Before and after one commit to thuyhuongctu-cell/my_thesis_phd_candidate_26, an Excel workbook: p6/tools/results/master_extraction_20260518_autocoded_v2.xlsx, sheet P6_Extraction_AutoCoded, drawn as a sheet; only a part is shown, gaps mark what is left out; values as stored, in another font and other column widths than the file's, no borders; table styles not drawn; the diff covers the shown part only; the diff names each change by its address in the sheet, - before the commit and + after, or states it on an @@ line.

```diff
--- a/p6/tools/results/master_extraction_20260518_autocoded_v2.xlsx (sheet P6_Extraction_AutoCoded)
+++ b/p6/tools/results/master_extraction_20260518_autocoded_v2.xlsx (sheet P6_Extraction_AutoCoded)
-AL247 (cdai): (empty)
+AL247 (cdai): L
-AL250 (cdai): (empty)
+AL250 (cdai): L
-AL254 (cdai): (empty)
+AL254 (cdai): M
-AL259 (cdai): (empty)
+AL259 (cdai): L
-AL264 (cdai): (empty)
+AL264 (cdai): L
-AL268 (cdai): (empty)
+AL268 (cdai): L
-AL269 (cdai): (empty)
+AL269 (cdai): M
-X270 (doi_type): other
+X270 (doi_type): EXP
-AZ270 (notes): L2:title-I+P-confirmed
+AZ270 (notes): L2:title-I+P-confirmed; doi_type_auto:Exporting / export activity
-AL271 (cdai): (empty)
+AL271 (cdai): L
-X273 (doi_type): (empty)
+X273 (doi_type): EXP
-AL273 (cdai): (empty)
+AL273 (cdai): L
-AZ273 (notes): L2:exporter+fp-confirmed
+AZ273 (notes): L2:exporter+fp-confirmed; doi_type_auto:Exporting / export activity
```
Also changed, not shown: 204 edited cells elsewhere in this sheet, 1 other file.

# [WHAT THE EXERCISE ASKS]
The records need to be copied exactly, with no line left out.

# [COMPLETED TASK]
Before and after one commit to thuyhuongctu-cell/my_thesis_phd_candidate_26, an Excel workbook: p6/tools/results/master_extraction_20260518_autocoded_v2.xlsx, sheet P6_Extraction_AutoCoded, drawn as a sheet; only a part is shown, gaps mark what is left out; values as stored, in another font and other column widths than the file's, no borders; table styles not drawn; the diff covers the shown part only; the diff names each change by its address in the sheet, - before the commit and + after, or states it on an @@ line.

```diff
--- a/p6/tools/results/master_extraction_20260518_autocoded_v2.xlsx (sheet P6_Extraction_AutoCoded)
+++ b/p6/tools/results/master_extraction_20260518_autocoded_v2.xlsx (sheet P6_Extraction_AutoCoded)
-AL247 (cdai): (empty)
+AL247 (cdai): L
-AL250 (cdai): (empty)
+AL250 (cdai): L
-AL254 (cdai): (empty)
+AL254 (cdai): M
-AL259 (cdai): (empty)
+AL259 (cdai): L
-AL264 (cdai): (empty)
+AL264 (cdai): L
-AL268 (cdai): (empty)
+AL268 (cdai): L
-AL269 (cdai): (empty)
+AL269 (cdai): M
-X270 (doi_type): other
+X270 (doi_type): EXP
-AZ270 (notes): L2:title-I+P-confirmed
+AZ270 (notes): L2:title-I+P-confirmed; doi_type_auto:Exporting / export activity
-AL271 (cdai): (empty)
+AL271 (cdai): L
-X273 (doi_type): (empty)
+X273 (doi_type): EXP
-AL273 (cdai): (empty)
+AL273 (cdai): L
-AZ273 (notes): L2:exporter+fp-confirmed
+AZ273 (notes): L2:exporter+fp-confirmed; doi_type_auto:Exporting / export activity
```
Also changed, not shown: 204 edited cells elsewhere in this sheet, 1 other file.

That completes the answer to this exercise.